A prominent American anchorwoman on Iranian state television has been arrested by the FBI during a visit to the U.S., the broadcaster reported yesterday [Macau time], and her son said she was being held in a prison, apparently as a material witness.
Marzieh Hashemi, who worked for the network’s English-language service, was detained in St. Louis, where she had filmed a Black Lives Matter documentary after visiting relatives in the New Orleans area. She was then taken to Washington, according to her elder son, Hossein Hashemi.
The FBI said in an email that it had no comment on the arrest of the woman who was born Melanie Franklin in New Orleans and has worked for Iran’s state television network for 25 years.
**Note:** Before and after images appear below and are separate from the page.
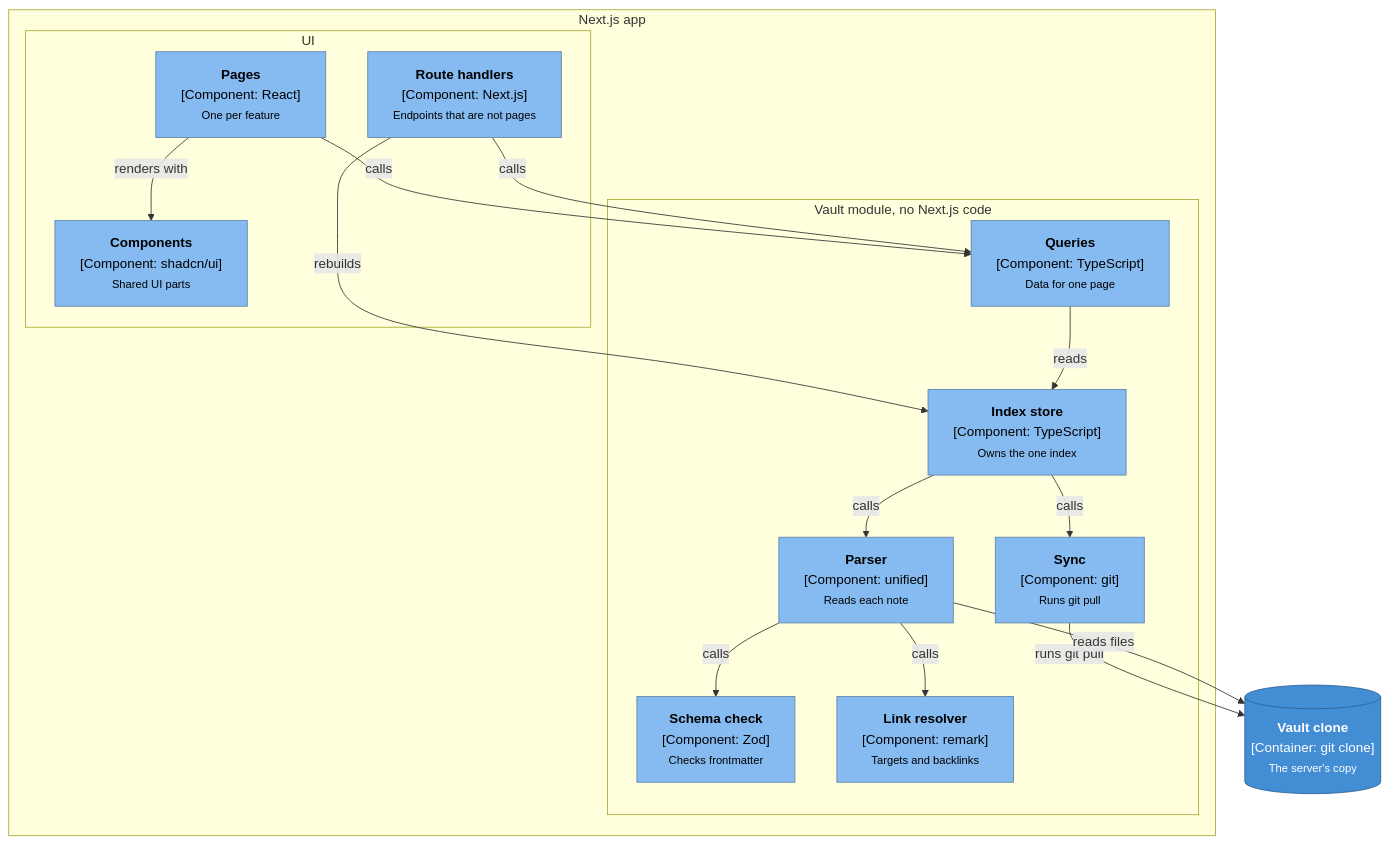
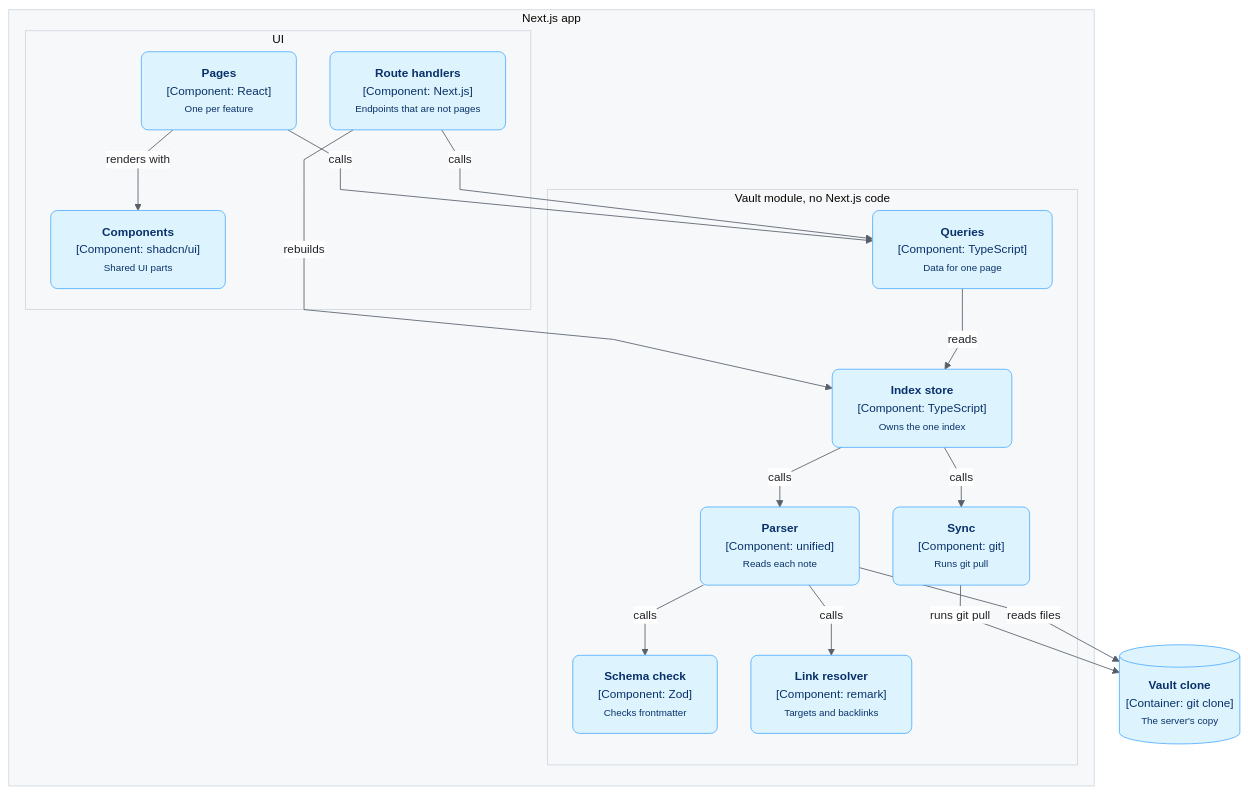
Before and after one commit to lyeyixian/job-search-app: the first of 4 diagrams in docs/architecture/components.md, drawn with Mermaid. The commit also changed 4 other files, not shown here.

First line of the commit message:
Theme the Mermaid flowcharts

````diff
--- a/docs/architecture/components.md
+++ b/docs/architecture/components.md
@@ -9,39 +9,40 @@
 ```mermaid
+%%{init: {"theme":"base","themeVariables":{"fontFamily":"system-ui, sans-serif","fontSize":"14px","lineColor":"#57606a","clusterBkg":"#f6f8fa","clusterBorder":"#d0d7de","edgeLabelBackground":"#ffffff","primaryTextColor":"#1f2328"},"flowchart":{"curve":"linear","nodeSpacing":40,"rankSpacing":50}}}%%
 flowchart TB
     subgraph next["Next.js app"]
         subgraph ui["UI"]
             pages["<b>Pages</b><br/>[Component: React]<br/><small>One per feature</small>"]:::component
             comps["<b>Components</b><br/>[Component: shadcn/ui]<br/><small>Shared UI parts</small>"]:::component
             routes["<b>Route handlers</b><br/>[Component: Next.js]<br/><small>Endpoints that are not pages</small>"]:::component
         end
         subgraph vaultmod["Vault module, no Next.js code"]
             queries["<b>Queries</b><br/>[Component: TypeScript]<br/><small>Data for one page</small>"]:::component
             store["<b>Index store</b><br/>[Component: TypeScript]<br/><small>Owns the one index</small>"]:::component
             sync["<b>Sync</b><br/>[Component: git]<br/><small>Runs git pull</small>"]:::component
             parser["<b>Parser</b><br/>[Component: unified]<br/><small>Reads each note</small>"]:::component
             schema["<b>Schema check</b><br/>[Component: Zod]<br/><small>Checks frontmatter</small>"]:::component
             links["<b>Link resolver</b><br/>[Component: remark]<br/><small>Targets and backlinks</small>"]:::component
         end
     end
 
     clone[("<b>Vault clone</b><br/>[Container: git clone]<br/><small>The server's copy</small>")]:::store
 
     pages -- "renders with" --> comps
     pages -- "calls" --> queries
     routes -- "calls" --> queries
     routes -- "rebuilds" --> store
     queries -- "reads" --> store
     store -- "calls" --> sync
     store -- "calls" --> parser
     parser -- "calls" --> schema
     parser -- "calls" --> links
     sync -- "runs git pull" --> clone
     parser -- "reads files" --> clone
 
-    classDef person fill:#08427b,stroke:#052e56,color:#ffffff
-    classDef system fill:#1168bd,stroke:#0b4884,color:#ffffff
-    classDef container fill:#438dd5,stroke:#2e6295,color:#ffffff
-    classDef component fill:#85bbf0,stroke:#5d82a8,color:#000000
-    classDef store fill:#438dd5,stroke:#2e6295,color:#ffffff
-    classDef external fill:#999999,stroke:#6b6b6b,color:#ffffff
+    classDef person fill:#0b3d6b,stroke:#0b3d6b,color:#ffffff,rx:8,ry:8
+    classDef system fill:#1f6feb,stroke:#1a5fcc,color:#ffffff,rx:8,ry:8
+    classDef container fill:#ddf4ff,stroke:#54aeff,color:#0a3069,rx:8,ry:8
+    classDef component fill:#ddf4ff,stroke:#54aeff,color:#0a3069,rx:8,ry:8
+    classDef store fill:#ddf4ff,stroke:#54aeff,color:#0a3069
+    classDef external fill:#f6f8fa,stroke:#8c959f,color:#424a53,stroke-dasharray:4 3,rx:8,ry:8
 ```
````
Hossein Hashemi said his mother lives in Tehran and comes back to this country about once a year to see her family, usually scheduling documentary work somewhere in the U.S. as well.
“We still have no idea what’s going on,” said Hashemi, a research fellow at the University of Colorado who was interviewed by phone from Washington. He also said he and his siblings had been subpoenaed to appear before a grand jury.
The incident comes as Iran faces increasing criticism of its own arrests of dual citizens and other people with Western ties. Those cases have previously been used as bargaining chips in negotiations with world powers.
Federal law allows judges to order witnesses to be arrested and detained if the government can prove their testimony has extraordinary value for a criminal case and that they would be a flight risk and unlikely to respond to a subpoena. The statute generally requires those witnesses to be promptly released once they are deposed.
Asked whether his mother had been involved in any criminal activity or knew anyone who might be implicated in a crime, Hashemi said, “We don’t have any information along those lines.”
Hashemi said his mother was arrested as she was about to board a flight from St. Louis to Denver. A spokesman for St. Louis Lambert International Airport declined to comment and referred questions to the FBI.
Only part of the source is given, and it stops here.